This adds a level of complexity and strategy to the combat and can mean life or death. In my case it often lead to death as I would (admittedly, stupidly) choose a risky attack to an arm or the neck and fail miserably only to be pounced upon. I reloaded many times due to my own lack of judgment and while it was frustrating once I was able to get through some of the more difficult fights I felt a sense of accomplishment greater than finding the various ultimate weapons in most Final Fantasy titles.
Though Age of Decadence is lauded for its world-building and challenging combat, where I found it struggled to impress was in sound design. The music seemed like it would fit into the generic fantasy genre and failed to impart the grand sense of adventure found in other titles (emulating or taking cues from the sweeping soundtrack of the movie Gladiator could have changed the intensity and overall feel of AoD) but it is passable and works to fill in the blanks in a relatively silent game. The overall sound effects and ambient sounds just did not resonate with me in the same way that other role-playing titles do; after all I am sure that many of us can recall the various sound-bites, ambient effects, or majestic scores accompanying more mainstream franchises.
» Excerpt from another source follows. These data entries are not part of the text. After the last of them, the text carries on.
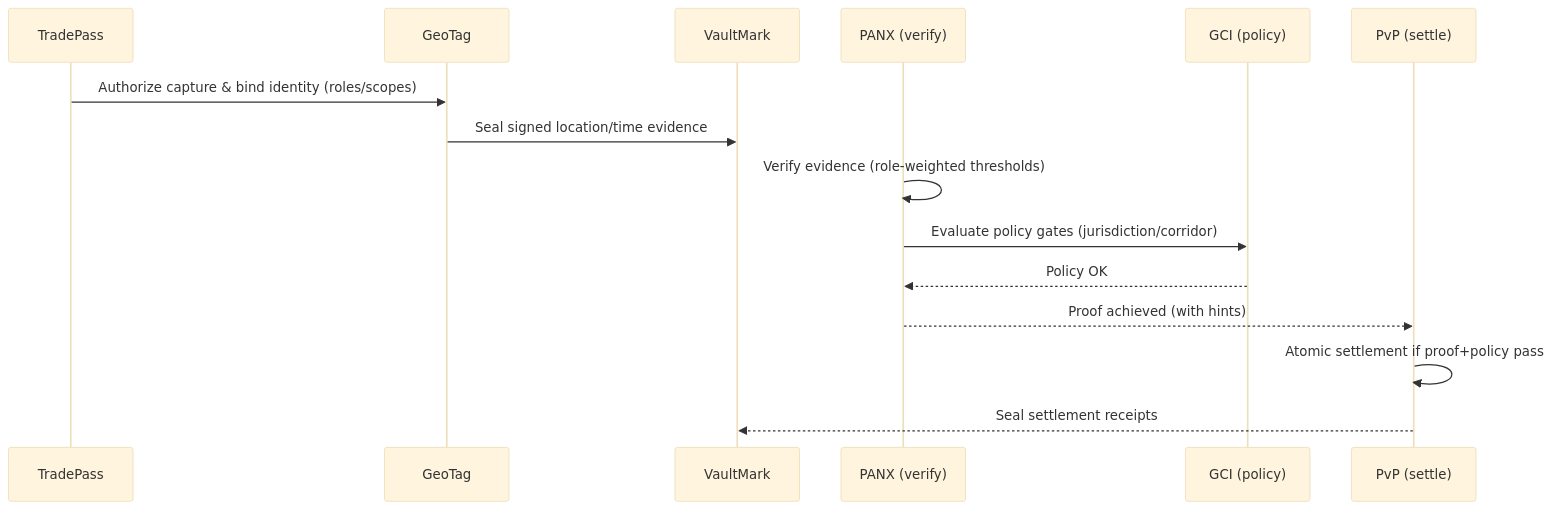
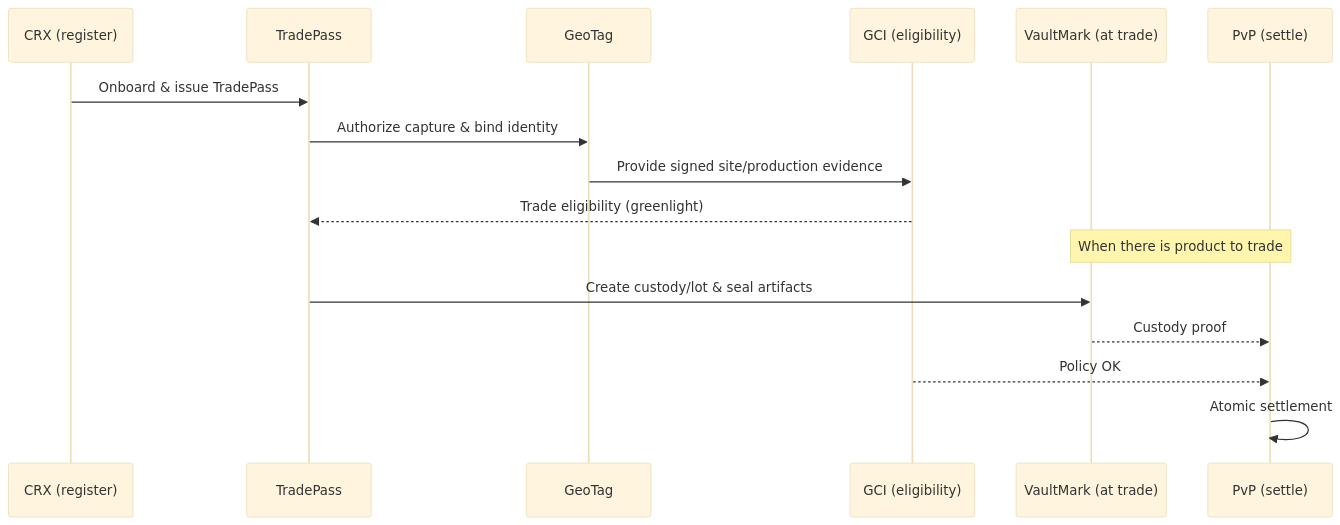
The seventh of 7 diagrams in profile/README.md (gtcx-protocol/.github), drawn with Mermaid (base theme) before and after one commit. The commit also changed other lines of this file, not shown here.

````diff
--- a/profile/README.md
+++ b/profile/README.md
@@ -190,18 +208,20 @@
 ```mermaid
 sequenceDiagram
+  participant CRX as CRX (register)
   participant TP as TradePass
   participant GT as GeoTag
-  participant VM as VaultMark
-  participant PANX as PANX (verify)
-  participant GCI as GCI (policy)
+  participant GCI as GCI (eligibility)
+  participant VM as VaultMark (at trade)
   participant PVP as PvP (settle)
 
-  TP->>GT: Authorize capture & bind identity (roles/scopes)
-  GT->>VM: Seal signed location/time evidence
-  PANX->>PANX: Verify evidence (role‑weighted thresholds)
-  PANX->>GCI: Evaluate policy gates (jurisdiction/corridor)
-  GCI-->>PANX: Policy OK
-  PANX-->>PVP: Proof achieved (with hints)
-  PVP->>PVP: Atomic settlement if proof+policy pass
-  PVP-->>VM: Seal settlement receipts
+  CRX->>TP: Onboard & issue TradePass
+  TP->>GT: Authorize capture & bind identity
+  GT->>GCI: Provide signed site/production evidence
+  GCI-->>TP: Trade eligibility (greenlight)
+
+  Note over VM,PVP: When there is product to trade
+  TP->>VM: Create custody/lot & seal artifacts
+  VM-->>PVP: Custody proof
+  GCI-->>PVP: Policy OK
+  PVP->>PVP: Atomic settlement
 ```
````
Even with the audio not matching the quality of combat nor the robust story, Age of Decadence provides a gripping tale set in an oddly familiar yet foreign world that is trying to survive the throws of the apocalypse. With innumerable gameplay choices in a stunningly built world, AoD is an adventure for only the hardiest of adventurers.
|Developer(s)||Iron Tower Studio|
|Publisher(s)||Iron Tower Studio|
Article by Robert